Task details
When you write out the listing, keep each word exactly as it stands but include none of its images.

START Data shown

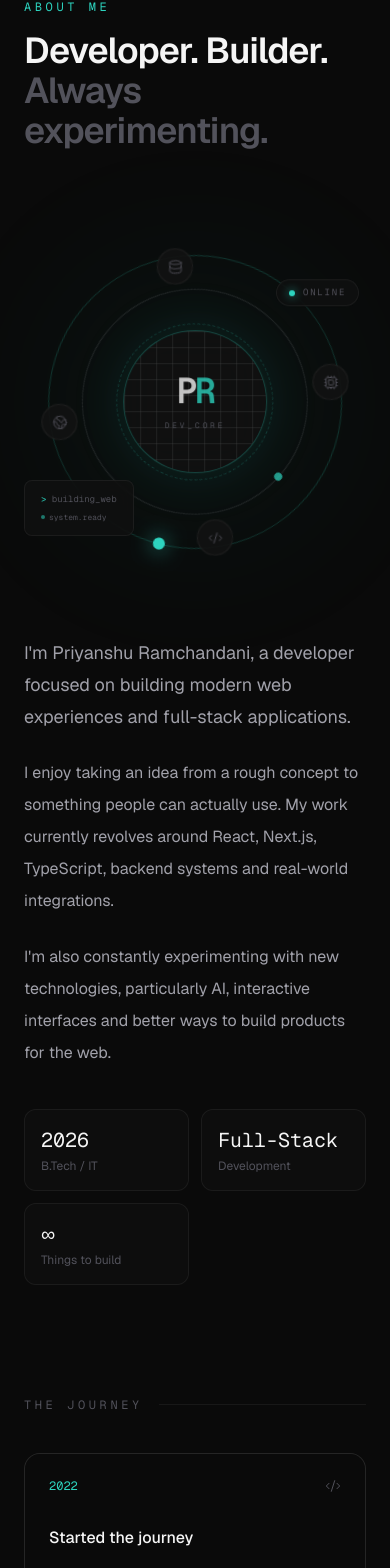
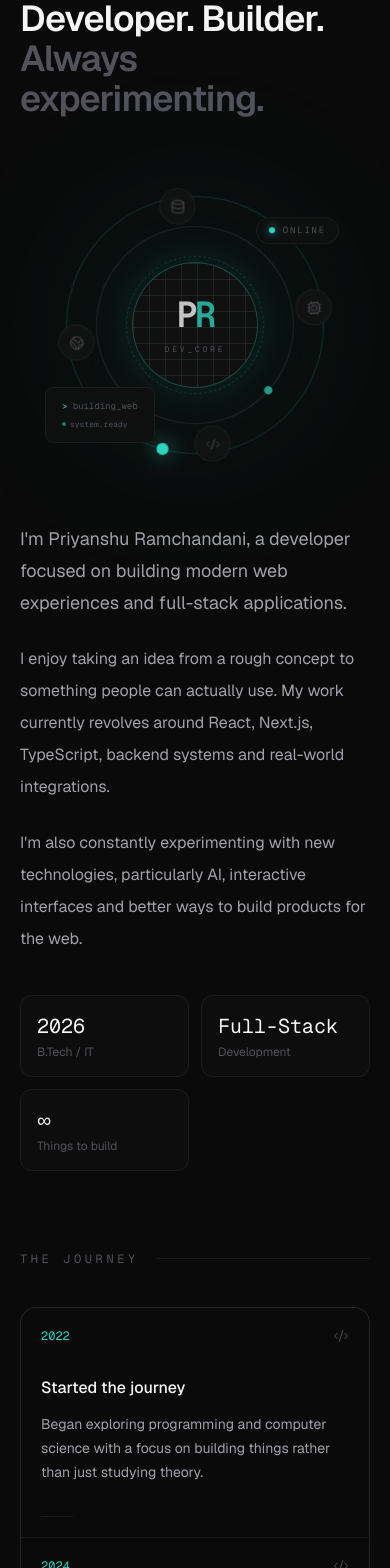
Before and after one commit to priyanshu-0911/priyanshu-portfolio, a Next.js app: page / in a window 390 px wide. Shown: the part 4864-6432 px from the top of the page. Built offline with nearby package versions, Linux system fonts and the light colour scheme.

Commit message:
Stage 10 done with small integrated steps

```diff
--- a/src/components/AboutSection.tsx
+++ b/src/components/AboutSection.tsx
@@ -44,7 +44,7 @@ export function AboutSection() {
   return (
     <section
   id="about"
-  className="relative overflow-hidden px-6 py-28 sm:px-10 lg:px-16 lg:py-36"
+  className="relative overflow-hidden px-5 py-20 sm:px-10 sm:py-28 lg:px-16 lg:py-36"
 >
       <div className="mx-auto max-w-7xl">
         <div className="mx-auto max-w-7xl">
@@ -54,7 +54,7 @@ export function AboutSection() {
     whileInView={{ opacity: 1, y: 0 }}
     viewport={{ once: true, margin: "-100px" }}
     transition={{ duration: 0.7 }}
-    className="mb-20"
+    className="mb-14 sm:mb-20"
   >
     <p className="mb-4 font-mono text-xs uppercase tracking-[0.3em] text-accent">
       About Me
@@ -68,7 +68,7 @@ export function AboutSection() {
   </motion.div>
 
   {/* Main About layout */}
-  <div className="grid items-center gap-16 lg:grid-cols-[0.85fr_1.15fr] lg:gap-24">
+  <div className="grid items-center gap-12 sm:gap-16 lg:grid-cols-[0.85fr_1.15fr] lg:gap-24">
 
     {/* Avatar */}
     <motion.div
@@ -138,7 +138,7 @@ export function AboutSection() {
           whileInView={{ opacity: 1, y: 0 }}
           viewport={{ once: true, margin: "-80px" }}
           transition={{ duration: 0.8 }}
-          className="mt-28"
+          className="mt-20 sm:mt-24 lg:mt-28"
         >
           <div className="mb-10 flex items-center gap-4">
             <p className="font-mono text-xs uppercase tracking-[0.3em] text-text-muted">
@@ -162,8 +162,7 @@ export function AboutSection() {
                     duration: 0.5,
                     delay: index * 0.08,
                   }}
-                  className="group relative bg-background p-6 transition-colors duration-500 hover:bg-surface"
-                >
+                       className="group relative bg-background p-5 sm:p-6 transition-colors duration-500 hover:bg-surface"                >
                   <div className="mb-8 flex items-center justify-between">
                     <span className="font-mono text-xs text-accent">
                       {item.year}
--- a/src/components/DeveloperAvatar.tsx
+++ b/src/components/DeveloperAvatar.tsx
@@ -71,7 +71,7 @@ export function DeveloperAvatar() {
       ref={containerRef}
       onMouseMove={handleMouseMove}
       onMouseLeave={handleMouseLeave}
-      className="relative mx-auto aspect-square w-full max-w-[430px]"
+      className="relative mx-auto aspect-square w-full max-w-[300px] sm:max-w-[360px] lg:max-w-[430px]"
     >
       <motion.div
         style={{
```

END Data shown

Response
Before and after one commit to priyanshu-0911/priyanshu-portfolio, a Next.js app: page / in a window 390 px wide. Shown: the part 4864-6432 px from the top of the page. Built offline with nearby package versions, Linux system fonts and the light colour scheme.

Commit message:
Stage 10 done with small integrated steps

```diff
--- a/src/components/AboutSection.tsx
+++ b/src/components/AboutSection.tsx
@@ -44,7 +44,7 @@ export function AboutSection() {
   return (
     <section
   id="about"
-  className="relative overflow-hidden px-6 py-28 sm:px-10 lg:px-16 lg:py-36"
+  className="relative overflow-hidden px-5 py-20 sm:px-10 sm:py-28 lg:px-16 lg:py-36"
 >
       <div className="mx-auto max-w-7xl">
         <div className="mx-auto max-w-7xl">
@@ -54,7 +54,7 @@ export function AboutSection() {
     whileInView={{ opacity: 1, y: 0 }}
     viewport={{ once: true, margin: "-100px" }}
     transition={{ duration: 0.7 }}
-    className="mb-20"
+    className="mb-14 sm:mb-20"
   >
     <p className="mb-4 font-mono text-xs uppercase tracking-[0.3em] text-accent">
       About Me
@@ -68,7 +68,7 @@ export function AboutSection() {
   </motion.div>
 
   {/* Main About layout */}
-  <div className="grid items-center gap-16 lg:grid-cols-[0.85fr_1.15fr] lg:gap-24">
+  <div className="grid items-center gap-12 sm:gap-16 lg:grid-cols-[0.85fr_1.15fr] lg:gap-24">
 
     {/* Avatar */}
     <motion.div
@@ -138,7 +138,7 @@ export function AboutSection() {
           whileInView={{ opacity: 1, y: 0 }}
           viewport={{ once: true, margin: "-80px" }}
           transition={{ duration: 0.8 }}
-          className="mt-28"
+          className="mt-20 sm:mt-24 lg:mt-28"
         >
           <div className="mb-10 flex items-center gap-4">
             <p className="font-mono text-xs uppercase tracking-[0.3em] text-text-muted">
@@ -162,8 +162,7 @@ export function AboutSection() {
                     duration: 0.5,
                     delay: index * 0.08,
                   }}
-                  className="group relative bg-background p-6 transition-colors duration-500 hover:bg-surface"
-                >
+                       className="group relative bg-background p-5 sm:p-6 transition-colors duration-500 hover:bg-surface"                >
                   <div className="mb-8 flex items-center justify-between">
                     <span className="font-mono text-xs text-accent">
                       {item.year}
--- a/src/components/DeveloperAvatar.tsx
+++ b/src/components/DeveloperAvatar.tsx
@@ -71,7 +71,7 @@ export function DeveloperAvatar() {
       ref={containerRef}
       onMouseMove={handleMouseMove}
       onMouseLeave={handleMouseLeave}
-      className="relative mx-auto aspect-square w-full max-w-[430px]"
+      className="relative mx-auto aspect-square w-full max-w-[300px] sm:max-w-[360px] lg:max-w-[430px]"
     >
       <motion.div
         style={{
```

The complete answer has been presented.